You are not permitted to download, save or email this image. Visit image gallery to purchase the image.
Fewer than half of its staff members would recommend the University of Otago as a great place to work, a survey has revealed.
And 18% of respondents say they have been bullied or harassed at work in the past six months, a result acting vice-chancellor Prof Helen Nicholson said was too high.
It received 2626 responses out of 5066 invitations, or a 52% response rate.
Among the key results were that 48% of university staff said they would recommend the University as a great place to work, while 21% would not.
In 2019 when the last survey was completed, those figures were 44% and 28% respectively.
Staff were more positive about recommending the university as a place to study.
Eighty-two percent agreed with that statement, compared to 74% last time, while 4% disagreed, down from 7% in 2019.
Prof Nicholson noted that there had been some improvement in the area of bullying.
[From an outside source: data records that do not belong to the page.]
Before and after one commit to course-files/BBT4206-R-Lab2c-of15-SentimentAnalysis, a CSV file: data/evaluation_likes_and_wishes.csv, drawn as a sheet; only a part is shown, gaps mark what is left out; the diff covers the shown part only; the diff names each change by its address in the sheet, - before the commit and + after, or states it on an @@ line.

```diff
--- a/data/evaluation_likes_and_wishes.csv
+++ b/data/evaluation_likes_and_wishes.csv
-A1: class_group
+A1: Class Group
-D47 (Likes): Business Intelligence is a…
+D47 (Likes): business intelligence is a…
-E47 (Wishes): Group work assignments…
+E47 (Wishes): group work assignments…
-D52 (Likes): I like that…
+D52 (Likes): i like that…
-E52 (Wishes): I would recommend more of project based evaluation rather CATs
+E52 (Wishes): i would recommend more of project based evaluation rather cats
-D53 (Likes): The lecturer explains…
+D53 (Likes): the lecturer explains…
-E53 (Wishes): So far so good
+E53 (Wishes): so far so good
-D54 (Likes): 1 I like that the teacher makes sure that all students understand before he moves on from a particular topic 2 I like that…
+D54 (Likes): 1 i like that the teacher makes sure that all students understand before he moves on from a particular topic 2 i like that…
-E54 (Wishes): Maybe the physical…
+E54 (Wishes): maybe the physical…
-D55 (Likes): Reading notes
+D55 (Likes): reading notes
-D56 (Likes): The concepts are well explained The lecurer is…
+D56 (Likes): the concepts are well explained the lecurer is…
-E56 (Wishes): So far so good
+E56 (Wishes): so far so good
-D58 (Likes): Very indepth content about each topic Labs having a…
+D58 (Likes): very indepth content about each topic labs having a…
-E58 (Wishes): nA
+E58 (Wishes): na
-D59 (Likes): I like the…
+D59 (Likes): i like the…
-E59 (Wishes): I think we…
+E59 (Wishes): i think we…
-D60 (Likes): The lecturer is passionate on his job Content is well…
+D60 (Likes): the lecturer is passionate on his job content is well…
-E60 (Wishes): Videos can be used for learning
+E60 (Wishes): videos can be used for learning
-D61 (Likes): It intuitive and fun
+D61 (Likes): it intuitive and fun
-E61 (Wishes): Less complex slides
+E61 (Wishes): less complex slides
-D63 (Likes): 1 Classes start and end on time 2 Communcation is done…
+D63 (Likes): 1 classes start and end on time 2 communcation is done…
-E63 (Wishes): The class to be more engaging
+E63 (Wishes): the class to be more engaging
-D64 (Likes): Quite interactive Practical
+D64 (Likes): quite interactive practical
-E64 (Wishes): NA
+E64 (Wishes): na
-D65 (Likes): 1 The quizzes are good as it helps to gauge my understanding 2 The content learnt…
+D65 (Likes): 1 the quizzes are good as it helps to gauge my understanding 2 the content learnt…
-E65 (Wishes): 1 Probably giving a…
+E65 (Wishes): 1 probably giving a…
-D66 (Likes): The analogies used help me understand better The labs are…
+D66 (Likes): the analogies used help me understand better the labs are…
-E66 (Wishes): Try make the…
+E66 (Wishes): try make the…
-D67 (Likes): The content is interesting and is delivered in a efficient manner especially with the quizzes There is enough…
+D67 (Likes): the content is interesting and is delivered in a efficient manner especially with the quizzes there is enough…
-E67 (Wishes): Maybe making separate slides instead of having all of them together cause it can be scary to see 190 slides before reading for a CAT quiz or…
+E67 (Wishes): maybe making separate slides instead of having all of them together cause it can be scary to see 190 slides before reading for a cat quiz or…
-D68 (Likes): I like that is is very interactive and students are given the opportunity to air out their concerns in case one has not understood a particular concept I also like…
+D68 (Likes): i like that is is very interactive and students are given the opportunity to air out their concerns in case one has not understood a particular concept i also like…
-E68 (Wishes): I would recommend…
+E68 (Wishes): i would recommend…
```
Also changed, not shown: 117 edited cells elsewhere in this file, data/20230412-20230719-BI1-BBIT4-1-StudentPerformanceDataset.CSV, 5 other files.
Figures for those who said they had been bullied in the past six months dropped from 21% 2019 to 18% in 2021.
That was still too high, she said, and she urged staff to make addressing that a priority in the next two years.
Prof Nicholson announced the results to staff on September 28.
"I was pleased to be able to show staff the improvement since our first survey two years ago, especially given the challenging background to the survey, with the pandemic impacting us over the past 18 months.
"However, staff have also made it clear that there is still room for us to improve their working environment."
Divisions and departments were being asked to look at the survey details that applied to their staff and plan how they would be addressed.
The survey showed that staff felt most strongly that their work made a difference, 90% agreeing with that statement.
Tertiary Education Union Otago branch president Craig Marshall described the results as troubling.
"The level of satisfaction with the university is lower than I think most people would like.
"You can see that people believe in the university, but they’re not so convinced it’s a good place to work."
He believed a combination of high workload and not enough consultation with staff had contributed to the results.
He was also disappointed at the number of people saying they had experienced bullying and harassment.
Many of the metrics were moving in a slightly more positive direction, and he said the university had recognised that things were not as good as they should be and issues needed to be addressed.
"That’s something of a start," and an encouraging trend, he said.
He also pointed out that the issues reflected an underlying problem of a lack of government funding.
The university recently called for voluntary redundancies, as it continued to grapple with financial challenges.